▶ Required work
If a line of the material holds the string "pages", please copy it.

▶ Material for this task
--- START ---
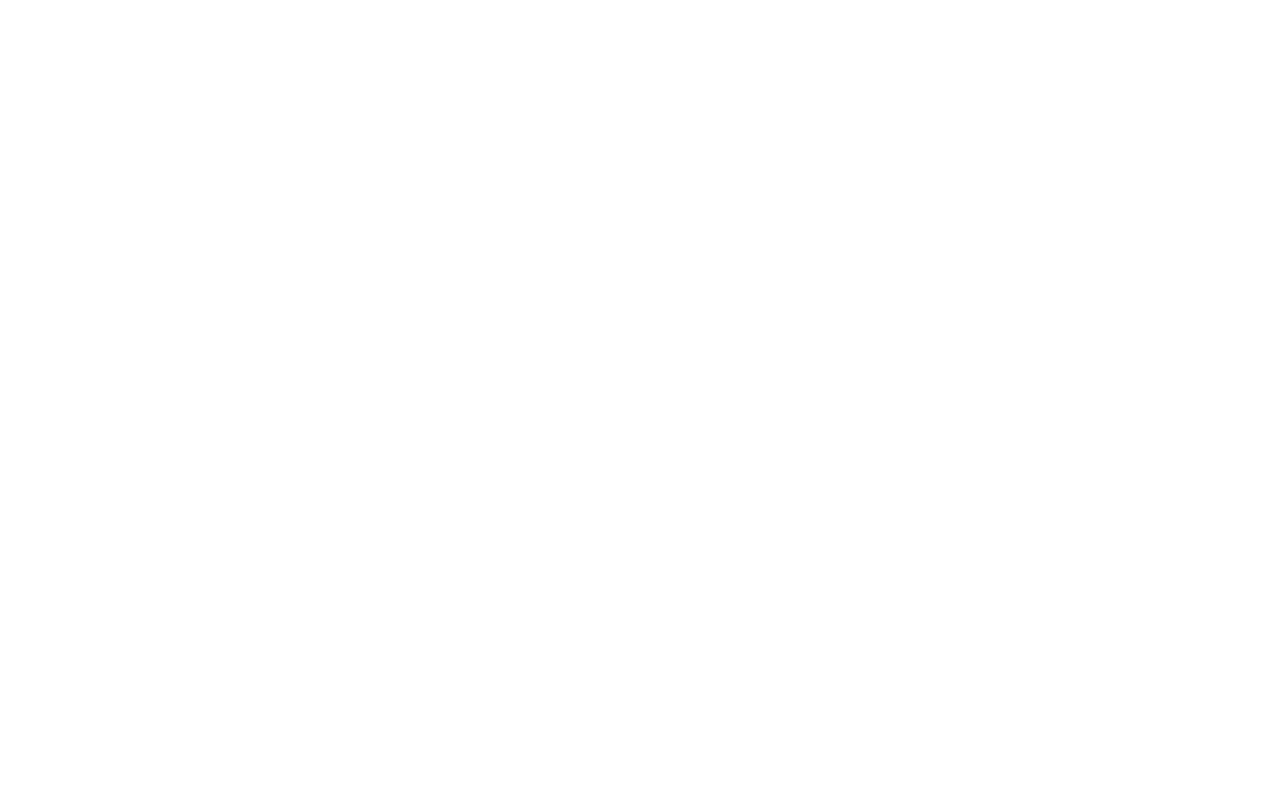
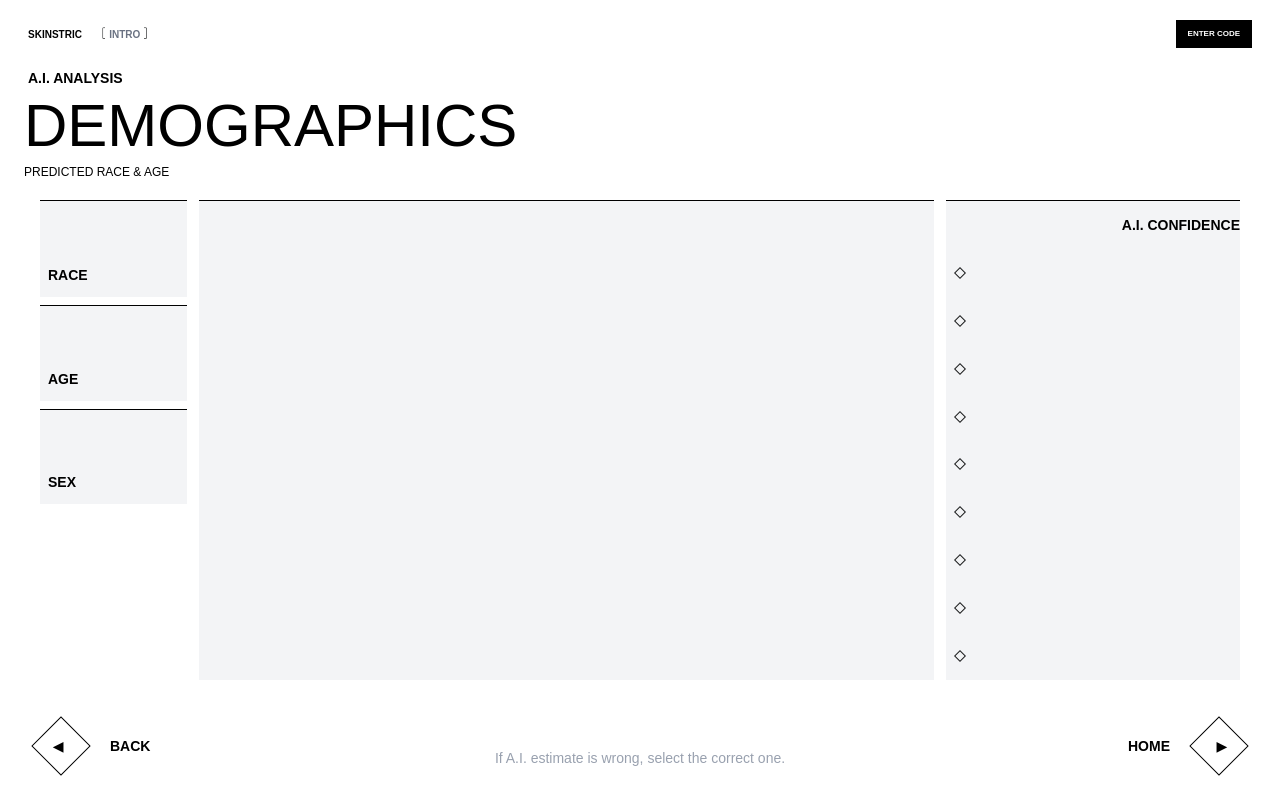
Before and after one commit to Kgithub7/Skinstric, a React (Vite) app: page /summary in a window 1280 px wide. Before the commit this address had no page. Built offline with nearby package versions, Linux system fonts and the light colour scheme; a web font is replaced by a local one; what tailwindcss-animated would draw is missing.

Commit message:
Finish select page and start summary page.

```diff
--- a/src/App.jsx
+++ b/src/App.jsx
@@ -4,11 +4,13 @@
 import Testing from "./pages/Testing.jsx";
 import Result from "./pages/Result.jsx";
 import Select from "./pages/Select.jsx";
+import Summary from "./pages/Summary.jsx";
 
 export const PredictionContext = createContext({
   predictions: {},
   setPredictions: () => {},
 });
+
 function App() {
   const [predictions, setPredictions] = useState({});
   return (
@@ -19,6 +21,7 @@
           <Route path="/testing" element={<Testing />} />
           <Route path="/result" element={<Result />} />
           <Route path="/select" element={<Select />} />
+          <Route path="/summary" element={<Summary />} />
         </Routes>
       </Router>
     </PredictionContext>
--- /dev/null
+++ b/src/components/ui/BackButton.jsx
@@ -0,0 +1,21 @@
+import { Link } from "react-router-dom";
+
+function BackButton({ page }) {
+  return (
+    <Link
+      to={`/${page}`}
+      className="left-arrow absolute bottom-3 left-10 z-1 -translate-y-1/2 text-sm transition-all duration-900 ease-in-out"
+    >
+      <div className="group flex items-center gap-x-7">
+        <div className="rotate-45 items-center border-1 p-0 transition-transform duration-300 ease-in-out group-hover:scale-110">
+          <span className="left-0 flex aspect-square w-[40px] -translate-x-[2px] translate-y-[2px] -rotate-45 items-center justify-center text-center">
+            ◀
+          </span>
+        </div>
+        <span className="font-semibold">BACK</span>
+      </div>
+    </Link>
+  );
+}
+
+export default BackButton;
--- /dev/null
+++ b/src/components/ui/ProceedButton.jsx
@@ -0,0 +1,21 @@
+import { Link } from "react-router-dom";
+
+function ProceedButton({ page, text }) {
+  return (
+    <Link
+      to={`/${page}`}
+      className={`left-arrow absolute right-10 bottom-3 z-1 -translate-y-1/2 ${page === "result" && "animate-fade-right"} text-sm transition-all duration-900 ease-in-out`}
+    >
+      <div className="group flex items-center gap-x-7">
+        <span className="font-semibold">{text}</span>
+        <div className="rotate-45 items-center border-1 p-0 transition-transform duration-300 ease-in-out group-hover:scale-110">
+          <span className="left-0 flex aspect-square w-[40px] translate-x-[2px] -translate-y-[2px] -rotate-45 items-center justify-center text-center">
+            ▶
+          </span>
+        </div>
+      </div>
+    </Link>
+  );
+}
+
+export default ProceedButton;
--- a/src/pages/Result.jsx
+++ b/src/pages/Result.jsx
@@ -6,6 +6,7 @@
 import CameraArrow from "../assets/CameraArrow.png";
 import GalleryImg from "../assets/Gallery.png";
 import GalleryArrow from "../assets/GalleryArrow.png";
+import BackButton from "../components/ui/BackButton.jsx";
 import axios from "axios";
 
 function Result() {
@@ -128,19 +129,7 @@
               </div>
             </div>
           </div>
-          <Link
-            to={"/testing"}
-            className="left-arrow absolute bottom-3 left-10 z-1 -translate-y-1/2 text-sm transition-all duration-900 ease-in-out"
-          >
-            <div className="group flex items-center gap-x-7">
-              <div className="rotate-45 items-center border-1 p-0 transition-transform duration-300 ease-in-out group-hover:scale-110">
-                <span className="left-0 flex aspect-square w-[40px] -translate-x-[2px] translate-y-[2px] -rotate-45 items-center justify-center text-center">
-                  ◀
-                </span>
-              </div>
-              <span className="font-semibold">BACK</span>
-            </div>
-          </Link>
+          <BackButton page={"testing"} />
         </>
       ) : (
         <div className="absolute inset-0 flex items-center justify-center">
--- a/src/pages/Select.jsx
+++ b/src/pages/Select.jsx
@@ -1,38 +1,56 @@
-import { useContext } from "react";
-import { PredictionContext } from "../App.jsx";
+import ProceedButton from "../components/ui/ProceedButton.jsx";
+import Nav from "../components/Nav.jsx";
+import BackButton from "../components/ui/BackButton.jsx";
+import { Link } from "react-router-dom";
 
 function Select() {
-  const { predictions } = useContext(PredictionContext);
-
   return (
+    <>
+      <Nav />
+      <p className="mx-7 mb-2 text-sm font-bold">A.I. ANALYSIS</p>
+      <p className="mx-7 mb-2 text-sm font-medium">
+        A.I. HAS ESTIMATED THE FOLLOWING.
+      </p>
+      <p className="mx-7 text-sm font-medium">
+        FIX ESTIMATED INFORMATION IF NEEDED.
+      </p>
       <div className="absolute inset-0 flex items-center justify-center">
-      <div className="absolute flex size-[20.5dvw] -rotate-45 overflow-hidden transition-all">
-        <div className="absolute size-[10dvw] flex-1 overflow-hidden bg-gray-100 transition-all">
-          {" "}
+        <div className="absolute z-1 size-[20.5dvw] -rotate-45 transition-all [&>*]:absolute [&>*]:overflow-hidden [&>*]:transition-all [&>*]:duration-500 [&>*]:ease-out [&>*:not(.border-dotted)]:size-[10dvw] [&>*:not(.border-dotted)]:transition-transform [&>*:not(.border-dotted)]:duration-300 [&>*:not(.border-dotted)]:hover:bg-gray-300 [&>.border-dotted]:top-1/2 [&>.border-dotted]:left-1/2 [&>.border-dotted]:-z-1 [&>.border-dotted]:size-[20dvw] [&>.border-dotted]:-translate-1/2 [&>.border-dotted]:border-3 [&>.border-dotted]:border-gray-300 [&>.border-dotted]:opacity-0">
+          <div className="cursor-not-allowed bg-gray-100 [&:hover~.medium-box]:size-[28dvw] [&:hover~.medium-box]:opacity-100">
             <p className="absolute top-1/2 left-1/2 -translate-1/2 rotate-45 font-semibold">
               COSMETIC
               <br />
               CONCERNS
             </p>
           </div>
-        <div className="absolute right-0 size-[10dvw] flex-1 -rotate-0 overflow-hidden bg-gray-200 transition-all">
+          <Link
+            to={"/summary"}
+            className="right-0 cursor-pointer bg-gray-200 hover:scale-105 [&:hover~.small-box]:size-[24dvw] [&:hover~.small-box]:opacity-100"
+          >
+            <div>
               <p className="absolute top-1/2 left-1/2 -translate-1/2 rotate-45 font-semibold">
                 DEMOGRAPHICS
               </p>
             </div>
-        <div className="absolute bottom-0 size-[10dvw] -rotate-0 overflow-hidden bg-gray-100 transition-all">
+          </Link>
+          <div className="bottom-0 cursor-not-allowed bg-gray-100 [&:hover~.large-box]:size-[32vw] [&:hover~.large-box]:opacity-100">
             <p className="absolute top-1/2 left-1/2 -translate-1/2 rotate-45 font-semibold">
               WEATHER
             </p>
           </div>
-        <div className="absolute right-0 bottom-0 size-[10dvw] -rotate-0 overflow-hidden bg-gray-100 transition-all">
-          {" "}
+          <div className="right-0 bottom-0 cursor-not-allowed bg-gray-100 [&:hover~.medium-box]:size-[28dvw] [&:hover~.medium-box]:opacity-100">
             <p className="absolute top-1/2 left-1/2 -translate-1/2 rotate-45 font-semibold">
               SKIN&nbsp;TYPE&nbsp;DETAILS
             </p>
           </div>
+          <div className="small-box border-dotted"></div>
+          <div className="medium-box border-dotted"></div>
+          <div className="large-box border-dotted"></div>
         </div>
       </div>
+      <BackButton page={"result"} />
+      <ProceedButton page={"summary"} text={"GET SUMMARY"} />
+    </>
   );
 }
 
--- /dev/null
+++ b/src/pages/Summary.jsx
@@ -0,0 +1,79 @@
+import { useContext } from "react";
+import { PredictionContext } from "../App.jsx";
+import ProceedButton from "../components/ui/ProceedButton.jsx";
+import BackButton from "../components/ui/BackButton";
+import Nav from "../components/Nav.jsx";
+import SelectedRadioButton from "../assets/SelectedRadio.png";
+import RadioButton from "../assets/Radio.png";
+
+function Summary() {
+  const { predictions } = useContext(PredictionContext);
+  return (
+    <>
+      <Nav />
+      <p className="mx-7 mb-2 text-sm font-bold">A.I. ANALYSIS</p>
+      <h1 className="mx-6 mb-2 text-6xl">DEMOGRAPHICS</h1>
+      <h1 className="mx-6 text-xs">PREDICTED RACE & AGE</h1>
+      <div className="mx-10 mt-5 flex h-[60dvh] gap-x-3 [&>*]:border-t [&>*:not(:first-child)]:bg-gray-100">
+        <div className="flex flex-2 flex-col gap-y-2 [&>*]:flex [&>*]:h-1/5 [&>*]:cursor-pointer [&>*]:flex-col [&>*]:justify-between [&>*]:bg-gray-100 [&>*]:px-2 [&>*]:py-3 [&>*]:text-left [&>*]:text-sm [&>*]:font-semibold [&>*]:hover:bg-gray-200 [&>*:not(:first-child)]:border-t">
+          <button>
+            <span>{}</span>
+            <span>RACE</span>
+          </button>
+          <button>
+            <span>{}</span>
+            <span>AGE</span>
+          </button>
+          <button>
+            <span>{}</span>
+            <span>SEX</span>
+          </button>
+        </div>
+        <div className="flex-10"></div>
+        <div className="flex flex-4 flex-col justify-center">
+          <div className="flex flex-1 items-center justify-between p-0 text-sm font-semibold">
+            <span className=""></span>
+            <span className="">A.I. CONFIDENCE</span>
+          </div>
+          <div className="flex flex-9 flex-col justify-center [&_img]:size-3 [&>*]:mx-2 [&>*]:flex [&>*]:flex-1 [&>*]:items-center">
+            <div className="">
+              <img src={RadioButton} />
+            </div>
+            <div className="">
+              <img src={RadioButton} />
+            </div>
+            <div className="">
+              <img src={RadioButton} />
+            </div>
+            <div className="">
+              <img src={RadioButton} />
+            </div>
+            <div className="">
+              <img src={RadioButton} />
+            </div>
+            <div className="">
+              <img src={RadioButton} />
+            </div>
+            <div className="">
+              <img src={RadioButton} />
+            </div>
+            <div className="">
+              <img src={RadioButton} />
+            </div>
+            <div className="">
+              <img src={RadioButton} />
+            </div>
+          </div>
+        </div>
+      </div>
+
+      <p className="absolute bottom-8 left-1/2 -translate-x-1/2 text-sm text-gray-400">
+        If A.I. estimate is wrong, select the correct one.
+      </p>
+      <BackButton page={"select"} />
+      <ProceedButton page={""} text={"HOME"} />
+    </>
+  );
+}
+
+export default Summary;
```
Also changed, not shown: src/pages/Testing.jsx (+5 -29 lines), src/assets/Radio.png (added), src/assets/SelectedRadio.png (added). Lines whose indentation alone changed are shown as unchanged.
--- END ---
▶ Task output
 import Testing from "./pages/Testing.jsx";
 import Result from "./pages/Result.jsx";
 import Select from "./pages/Select.jsx";
+import Summary from "./pages/Summary.jsx";
--- a/src/pages/Result.jsx
+++ b/src/pages/Result.jsx
--- a/src/pages/Select.jsx
+++ b/src/pages/Select.jsx
+++ b/src/pages/Summary.jsx
Also changed, not shown: src/pages/Testing.jsx (+5 -29 lines), src/assets/Radio.png (added), src/assets/SelectedRadio.png (added). Lines whose indentation alone changed are shown as unchanged.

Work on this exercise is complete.